While attending a church in Auckland, New Zealand, I met John Nash.
John is a solid legend. He is young, works under the son, is married and has a handsome new baby boy. Oh, and for fun, he studies philosophy and theology. For these reasons and more. John quickly became one of my favorite people to talk with. It also helps that he is a guy who is always down to grab a cuppa or a pint.
Over the course of our friendship, we had plenty of meetups to chat about the various ongoings of our lives. Near the beginning of our hangouts, one of these pint nights stuck with me.
Just after meeting up, we stopped at a bookstore adjacent to our spot. John told me about his desire to learn the opposite of what he’d be taught.
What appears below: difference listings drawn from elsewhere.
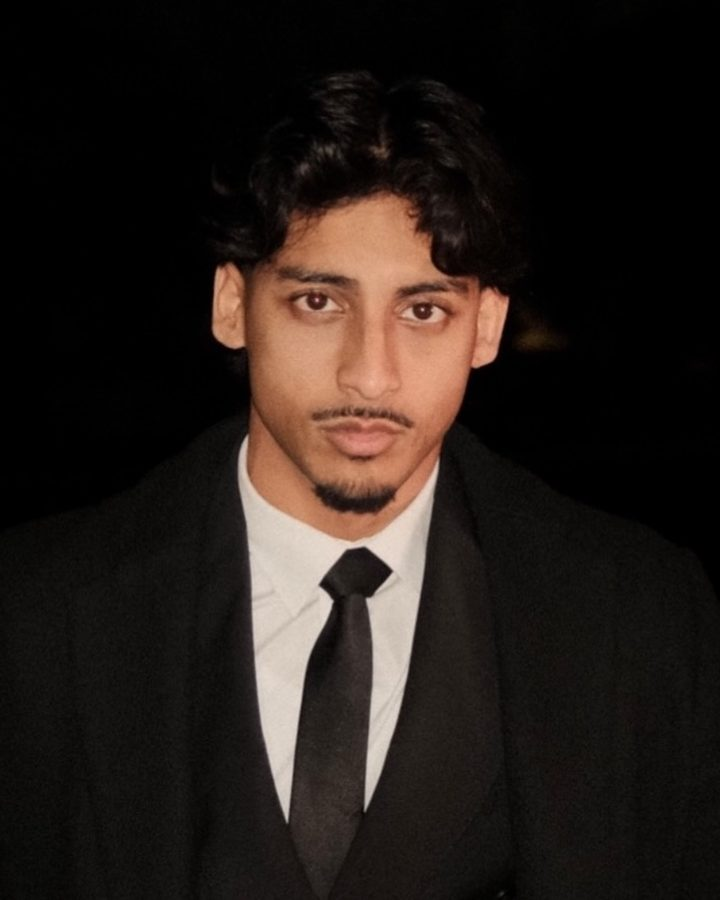
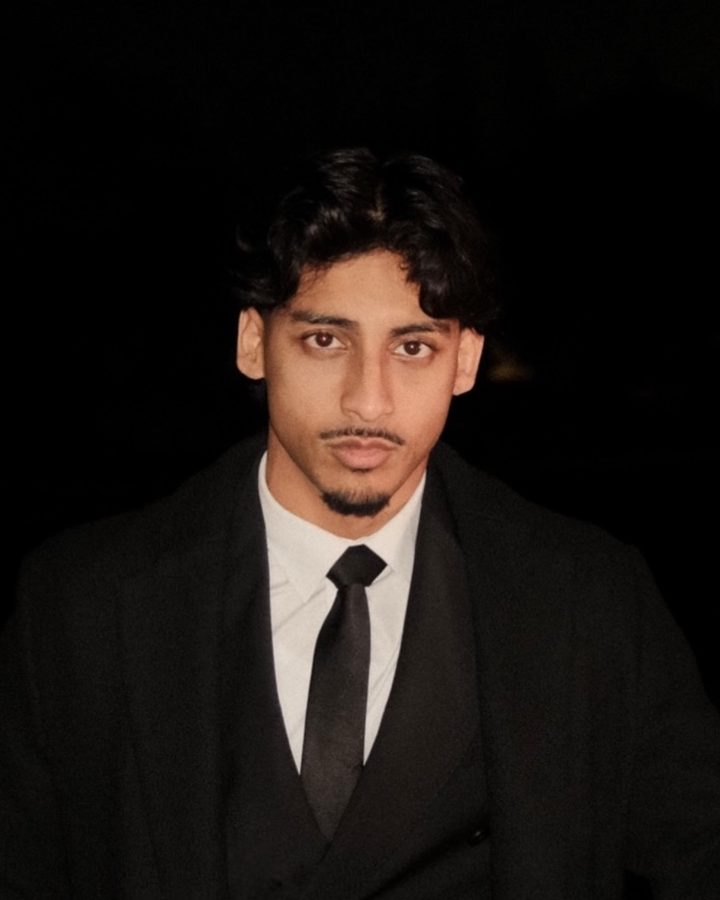
Wider profile crop on link page; soft faded portrait on media kit
Claude-Session: https://claude.ai/code/session_01EEkxtcytYFjkYcJ4nrgf1b

diff --git a/index.html b/index.html
@@ -277,7 +277,7 @@ const PROFILE = {
   name: "rak",
   handle: "@r44akk",
   bio: "My room, fragrances, fits and whatever I'm up to next. All in one place.",
[2 lines of base64/hex data omitted]
 };
 
 const SOCIALS = {

diff --git a/mediakit/index.html b/mediakit/index.html
@@ -67,7 +67,12 @@ a:focus-visible, button:focus-visible { outline: 2px solid var(--volt); outline-
 .handle { font-family: var(--mono); font-size: 14px; color: var(--muted); display: flex; gap: 16px; flex-wrap: wrap; }
 
 /* Portrait */
-.portrait { display: block; width: 128px; height: auto; aspect-ratio: 4 / 5; object-fit: cover; border-radius: 14px; border: 1px solid var(--line); background: #000; order: -1; }
+.portrait {
+  display: block; width: 128px; height: auto; aspect-ratio: 4 / 5; object-fit: cover; order: -1; background: transparent;
+  /* soft oval fade: the photo's black background dissolves into the page */
+  -webkit-mask-image: radial-gradient(ellipse 50% 50% at 50% 50%, #000 40%, rgba(0,0,0,.86) 54%, rgba(0,0,0,.58) 68%, rgba(0,0,0,.26) 82%, transparent 100%);
+          mask-image: radial-gradient(ellipse 50% 50% at 50% 50%, #000 40%, rgba(0,0,0,.86) 54%, rgba(0,0,0,.58) 68%, rgba(0,0,0,.26) 82%, transparent 100%);
+}
 @media (min-width: 640px), print {
   .hero { grid-template-columns: minmax(0, 1fr) 260px; column-gap: 40px; align-items: start; }
   .hero > * { grid-column: 1; }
In fact, he searched for it. John believed that there’s no way he could be right about every single thing, right? So why not listen to the other side of his beliefs.
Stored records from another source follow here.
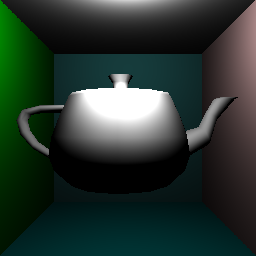
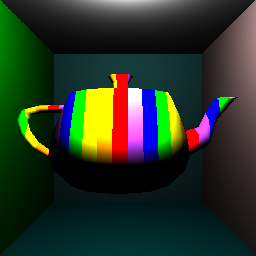
procedial textures

Changed region(s): [[0.0625, 0.2812, 0.9062, 0.6562]]

diff --git a/rt/src/rt/materials/ProceduraleDiffuse.java b/rt/src/rt/materials/ProceduraleDiffuse.java
@@ -1,0 +1,123 @@
+package rt.materials;
+
+import javax.vecmath.Vector3f;
+
+import rt.HitRecord;
+import rt.Material;
+import rt.Spectrum;
+import rt.Material.ShadingSample;
+
+public class ProceduraleDiffuse implements Material{
+
+Spectrum kd;
+	
+	/**
+	 * Note that the parameter value {@param kd} is the diffuse reflectance,
+	 * which should be in the range [0,1], a value of 1 meaning all light
+	 * is reflected (diffusely), and none is absorbed. The diffuse BRDF
+	 * corresponding to {@param kd} is actually {@param kd}/pi.
+	 * 
+	 * @param kd the diffuse reflectance
+	 */
+	public ProceduraleDiffuse(Spectrum kd)
+	{
+		this.kd = new Spectrum(kd);
+		// Normalize
+		this.kd.mult(1/(float)Math.PI);
+	}
+	
+	/**
+	 * Default diffuse material with reflectance (1,1,1).
+	 */
+	public ProceduraleDiffuse()
+	{
+		this(new Spectrum(1.f, 1.f, 1.f));
+	}
+
+	/**
+	 * Returns diffuse BRDF value, that is, a constant.
+	 * 
+	 *  @param wOut outgoing direction, by convention towards camera
+	 *  @param wIn incident direction, by convention towards light
+	 *  @param hitRecord hit record to be used
+	 */
+	public Spectrum evaluateBRDF(HitRecord hitRecord, Vector3f wOut, Vector3f wIn) {
+		
+		/*boolean isPositive = hitRecord.position.x>0;
+		boolean condition = false;
+		if(isPositive)
+			condition = 10*hitRecord.position.x%2 < 1;
+		else
+			condition = Math.abs(10*hitRecord.position.x%2) >= 1;*/
+		
+		float restx= 10*hitRecord.position.x % 6;
+		if(restx<0)
+			restx+=6;
+		
+		float resty= 10*hitRecord.position.y % 2;
+		if(resty<0)
+			resty+=2;
+		restx= (int)restx;
+		resty= (int)resty;
+		
+		
+		
+		//Schachbrett
+		/*if((restx+resty)%2==0)
+			return new Spectrum(1,1,1);
+		return new Spectrum(0,0,0);*/
+		
+		
+		// 6 gestreift
+		switch((int)restx){
+		case 0: return new Spectrum(0.6f, 0.2f, 0.8f);
+		case 1: return new Spectrum(0,0,1);
+		case 2: return new Spectrum(0,1,0);
+		case 3: return new Spectrum(1,1,0);
+		case 4: return new Spectrum(1,0.6f,0);
+		case 5: return new Spectrum(1,0,0);
+		default: return new Spectrum(1,1,1);
+		}
+		
+		//return new Spectrum(kd);
+	}
+
+	public boolean hasSpecularReflection()
+	{
+		return false;
+	}
+	
+	public ShadingSample evaluateSpecularReflection(HitRecord hitRecord)
+	{
+		return null;
+	}
+	public boolean hasSpecularRefraction()
+	{
+		return false;
+	}
+
+	public ShadingSample evaluateSpecularRefraction(HitRecord hitRecord)
+	{
+		return null;
+	}
+	
+	// To be implemented for path tracer!
+	public ShadingSample getShadingSample(HitRecord hitRecord, float[] sample)
+	{
+		return null;	
+	}
+		
+	public boolean castsShadows()
+	{
+		return true;
+	}
+	
+	public Spectrum evaluateEmission(HitRecord hitRecord, Vector3f wOut) {
+		return new Spectrum(0.f, 0.f, 0.f);
+	}
+
+	public ShadingSample getEmissionSample(HitRecord hitRecord, float[] sample) {
+		return new ShadingSample();
+	}
+	
+}

diff --git a/rt/src/rt/intersectables/Instance.java b/rt/src/rt/intersectables/Instance.java
@@ -16,6 +16,8 @@ public class Instance implements Intersectable {
 
 	private Intersectable intersectable;
 	private Matrix4f t;
+	private Matrix4f inv = new Matrix4f();
+	
 	private Material material;
 	private Ray r;
 
@@ -25,7 +27,7 @@ public class Instance implements Intersectable {
 	//	Matrix4f inv = new Matrix4f();
 	//	inv.invert(t);	
 		this.t = t;
-		
+		inv.invert(t);
 		this.material = new Diffuse(); //default material
 	}
 
@@ -33,8 +35,6 @@ public class Instance implements Intersectable {
 	public HitRecord intersect(Ray r) {
 		// TODO: Create instance ray, intersect enclosed intersectable with it.
 		this.r = r;
-		Matrix4f inv = new Matrix4f();
-		inv.invert(t);
 		Point3f origin = new Point3f(r.origin);
 		Vector3f direction = r.direction;
 		

diff --git a/rt/src/rt/Main.java b/rt/src/rt/Main.java
@@ -22,7 +22,7 @@ public class Main {
 	/** 
 	 * The scene to be rendered.
 	 */
-	public static Scene scene = new InstancingTeapots();
+	public static Scene scene = new TeapotShadowTest();
 	
 	public static void main(String[] args) throws InterruptedException, ExecutionException, FileNotFoundException, UnsupportedEncodingException
 	{			

diff --git a/rt/src/rt/testscenes/TeapotShadowTest.java b/rt/src/rt/testscenes/TeapotShadowTest.java
@@ -83,6 +83,8 @@ public class TeapotShadowTest extends Scene {
 		{
 			
 			mesh = ObjReader.read("../obj/teapot.obj", 1.f);
+			mesh.material = new ProceduraleDiffuse();
+			
 			timer.reset();
 			accelerator = new BSPAccelerator(mesh);
 			System.out.printf("Accelerator computed in %d ms.\n", timer.timeElapsed());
So John walked in and said to the book store worker, “I am a conservative, straight, white male. Could you please give me something written by someone is the opposite of me?”
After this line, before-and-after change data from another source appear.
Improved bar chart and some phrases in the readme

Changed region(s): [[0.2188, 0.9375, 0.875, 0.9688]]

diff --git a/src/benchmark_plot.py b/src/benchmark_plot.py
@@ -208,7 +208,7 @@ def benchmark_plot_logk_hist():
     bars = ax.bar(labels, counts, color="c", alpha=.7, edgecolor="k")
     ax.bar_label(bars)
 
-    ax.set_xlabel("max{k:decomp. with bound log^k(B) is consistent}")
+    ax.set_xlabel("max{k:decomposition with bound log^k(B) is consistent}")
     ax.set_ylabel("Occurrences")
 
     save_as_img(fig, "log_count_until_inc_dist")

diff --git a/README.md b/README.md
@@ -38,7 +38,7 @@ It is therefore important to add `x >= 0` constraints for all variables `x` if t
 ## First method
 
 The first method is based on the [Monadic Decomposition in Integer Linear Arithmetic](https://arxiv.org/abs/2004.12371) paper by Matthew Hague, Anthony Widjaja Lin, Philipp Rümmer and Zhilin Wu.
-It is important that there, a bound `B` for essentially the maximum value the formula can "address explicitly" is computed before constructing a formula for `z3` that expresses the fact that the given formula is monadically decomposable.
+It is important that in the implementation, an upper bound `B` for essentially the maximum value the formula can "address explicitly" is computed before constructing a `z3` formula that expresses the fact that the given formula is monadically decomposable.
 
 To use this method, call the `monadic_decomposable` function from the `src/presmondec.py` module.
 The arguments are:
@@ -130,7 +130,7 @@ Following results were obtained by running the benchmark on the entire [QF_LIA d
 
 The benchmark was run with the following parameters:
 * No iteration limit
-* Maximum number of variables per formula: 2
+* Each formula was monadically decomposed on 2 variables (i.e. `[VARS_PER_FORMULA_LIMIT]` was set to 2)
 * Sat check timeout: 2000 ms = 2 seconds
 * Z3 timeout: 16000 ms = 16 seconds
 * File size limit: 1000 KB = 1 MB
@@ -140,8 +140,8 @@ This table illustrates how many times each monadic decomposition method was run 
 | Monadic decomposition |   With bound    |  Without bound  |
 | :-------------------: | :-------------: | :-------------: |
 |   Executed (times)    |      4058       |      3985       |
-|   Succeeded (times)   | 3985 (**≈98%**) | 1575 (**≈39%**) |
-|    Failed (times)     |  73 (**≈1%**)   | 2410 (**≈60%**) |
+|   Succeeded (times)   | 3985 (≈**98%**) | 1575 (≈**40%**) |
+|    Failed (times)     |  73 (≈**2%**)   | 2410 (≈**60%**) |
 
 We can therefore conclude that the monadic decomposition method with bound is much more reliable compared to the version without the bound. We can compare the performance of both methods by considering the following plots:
John has a knack for challenging himself. He knows not people have truths to teach him, just as much as he has truths to share. He uses this challenging of self to expand and strengthen his beliefs.
In an era where people would choose to stick to their communities of thought, John makes a point of it to search for the different. Not everything he learns changes his beliefs, but he does become a more understanding person as well as a more confident person.
I am so happy to chat with John about this idea of challenging himself, his new role as a pastor, and his recommendations for others.